#### Assigned task
Your answer should be each line of the entries that contains the word "head", copied in full.

#### Source material
* * *

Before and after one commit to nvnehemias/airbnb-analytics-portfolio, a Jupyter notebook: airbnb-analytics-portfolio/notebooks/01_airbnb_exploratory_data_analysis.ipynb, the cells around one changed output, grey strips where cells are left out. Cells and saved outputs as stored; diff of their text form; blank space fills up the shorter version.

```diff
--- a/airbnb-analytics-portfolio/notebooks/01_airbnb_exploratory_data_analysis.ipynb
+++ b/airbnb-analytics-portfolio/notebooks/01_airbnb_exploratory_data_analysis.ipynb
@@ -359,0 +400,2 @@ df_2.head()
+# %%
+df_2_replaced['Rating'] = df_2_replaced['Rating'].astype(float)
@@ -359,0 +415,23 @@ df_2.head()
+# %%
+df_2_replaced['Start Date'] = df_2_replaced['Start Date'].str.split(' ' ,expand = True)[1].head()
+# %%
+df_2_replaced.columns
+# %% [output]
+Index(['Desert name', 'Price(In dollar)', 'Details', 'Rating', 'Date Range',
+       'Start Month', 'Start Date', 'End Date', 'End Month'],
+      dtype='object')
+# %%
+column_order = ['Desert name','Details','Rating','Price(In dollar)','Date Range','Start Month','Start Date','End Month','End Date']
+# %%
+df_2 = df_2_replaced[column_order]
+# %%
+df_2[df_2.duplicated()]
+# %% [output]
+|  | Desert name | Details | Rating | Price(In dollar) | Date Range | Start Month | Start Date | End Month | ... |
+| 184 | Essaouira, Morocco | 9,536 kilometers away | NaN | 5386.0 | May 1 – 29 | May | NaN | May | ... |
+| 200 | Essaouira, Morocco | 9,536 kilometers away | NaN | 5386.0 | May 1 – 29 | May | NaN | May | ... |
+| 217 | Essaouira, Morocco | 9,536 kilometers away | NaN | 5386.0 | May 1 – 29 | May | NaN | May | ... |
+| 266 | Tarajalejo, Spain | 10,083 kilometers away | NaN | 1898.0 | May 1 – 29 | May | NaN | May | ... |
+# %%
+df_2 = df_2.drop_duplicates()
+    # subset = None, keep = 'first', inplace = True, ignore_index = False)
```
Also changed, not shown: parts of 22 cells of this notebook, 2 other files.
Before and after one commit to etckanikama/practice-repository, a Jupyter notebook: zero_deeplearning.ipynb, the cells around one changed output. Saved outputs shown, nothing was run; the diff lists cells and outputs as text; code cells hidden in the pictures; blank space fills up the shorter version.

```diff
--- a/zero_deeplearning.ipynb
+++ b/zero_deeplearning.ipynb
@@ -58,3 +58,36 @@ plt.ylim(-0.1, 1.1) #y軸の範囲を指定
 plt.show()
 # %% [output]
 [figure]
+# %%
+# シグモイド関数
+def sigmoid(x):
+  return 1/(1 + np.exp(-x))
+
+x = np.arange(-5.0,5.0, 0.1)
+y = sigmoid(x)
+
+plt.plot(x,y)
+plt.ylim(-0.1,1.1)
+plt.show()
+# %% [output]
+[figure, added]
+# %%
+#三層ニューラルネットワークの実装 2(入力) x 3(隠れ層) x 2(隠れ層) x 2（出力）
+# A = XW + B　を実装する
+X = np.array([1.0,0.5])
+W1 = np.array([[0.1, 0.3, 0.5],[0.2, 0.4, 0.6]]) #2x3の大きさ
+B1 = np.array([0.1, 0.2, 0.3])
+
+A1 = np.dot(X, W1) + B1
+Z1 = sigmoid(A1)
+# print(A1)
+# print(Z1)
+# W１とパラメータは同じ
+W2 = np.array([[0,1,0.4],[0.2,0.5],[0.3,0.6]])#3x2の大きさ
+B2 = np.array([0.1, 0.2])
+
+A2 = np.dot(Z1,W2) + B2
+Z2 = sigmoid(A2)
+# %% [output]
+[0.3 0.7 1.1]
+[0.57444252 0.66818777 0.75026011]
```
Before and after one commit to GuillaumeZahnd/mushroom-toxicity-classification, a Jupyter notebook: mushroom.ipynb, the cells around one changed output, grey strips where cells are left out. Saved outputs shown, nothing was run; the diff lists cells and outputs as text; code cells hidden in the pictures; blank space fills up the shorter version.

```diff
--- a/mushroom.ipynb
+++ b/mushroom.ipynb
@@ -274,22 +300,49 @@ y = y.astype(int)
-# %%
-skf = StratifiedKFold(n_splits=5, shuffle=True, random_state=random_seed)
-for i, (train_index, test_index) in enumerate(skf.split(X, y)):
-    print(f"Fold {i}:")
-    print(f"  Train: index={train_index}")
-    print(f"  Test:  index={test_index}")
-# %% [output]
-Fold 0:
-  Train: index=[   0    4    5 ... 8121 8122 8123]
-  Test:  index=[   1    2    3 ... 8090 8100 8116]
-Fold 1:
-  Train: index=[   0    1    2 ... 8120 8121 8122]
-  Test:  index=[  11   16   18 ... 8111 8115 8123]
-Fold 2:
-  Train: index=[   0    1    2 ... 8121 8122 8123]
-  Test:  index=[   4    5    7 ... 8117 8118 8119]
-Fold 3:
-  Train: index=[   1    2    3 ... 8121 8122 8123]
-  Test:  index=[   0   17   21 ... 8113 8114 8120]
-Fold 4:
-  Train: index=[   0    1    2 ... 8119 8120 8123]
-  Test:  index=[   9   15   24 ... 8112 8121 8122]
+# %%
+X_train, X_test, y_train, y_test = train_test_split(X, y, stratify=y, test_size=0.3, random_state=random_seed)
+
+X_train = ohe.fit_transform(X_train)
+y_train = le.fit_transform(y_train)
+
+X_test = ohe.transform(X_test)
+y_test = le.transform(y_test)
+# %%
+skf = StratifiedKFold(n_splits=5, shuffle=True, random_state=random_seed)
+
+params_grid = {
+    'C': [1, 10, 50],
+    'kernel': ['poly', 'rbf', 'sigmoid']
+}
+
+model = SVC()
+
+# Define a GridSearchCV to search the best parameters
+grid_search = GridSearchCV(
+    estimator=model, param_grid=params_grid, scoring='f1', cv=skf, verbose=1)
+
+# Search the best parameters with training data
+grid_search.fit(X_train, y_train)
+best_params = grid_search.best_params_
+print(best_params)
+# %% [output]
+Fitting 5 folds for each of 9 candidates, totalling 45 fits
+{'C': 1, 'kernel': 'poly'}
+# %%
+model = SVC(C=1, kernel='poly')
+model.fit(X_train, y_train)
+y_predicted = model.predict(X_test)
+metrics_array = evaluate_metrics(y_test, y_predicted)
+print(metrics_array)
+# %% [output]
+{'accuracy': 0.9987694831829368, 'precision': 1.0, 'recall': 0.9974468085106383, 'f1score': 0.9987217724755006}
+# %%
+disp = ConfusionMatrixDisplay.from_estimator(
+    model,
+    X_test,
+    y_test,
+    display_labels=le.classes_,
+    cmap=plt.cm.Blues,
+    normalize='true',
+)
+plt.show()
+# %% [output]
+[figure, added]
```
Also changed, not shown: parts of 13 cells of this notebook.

* * *

#### Response
@@ -359,0 +400,2 @@ df_2.head()
@@ -359,0 +415,23 @@ df_2.head()
+df_2_replaced['Start Date'] = df_2_replaced['Start Date'].str.split(' ' ,expand = True)[1].head()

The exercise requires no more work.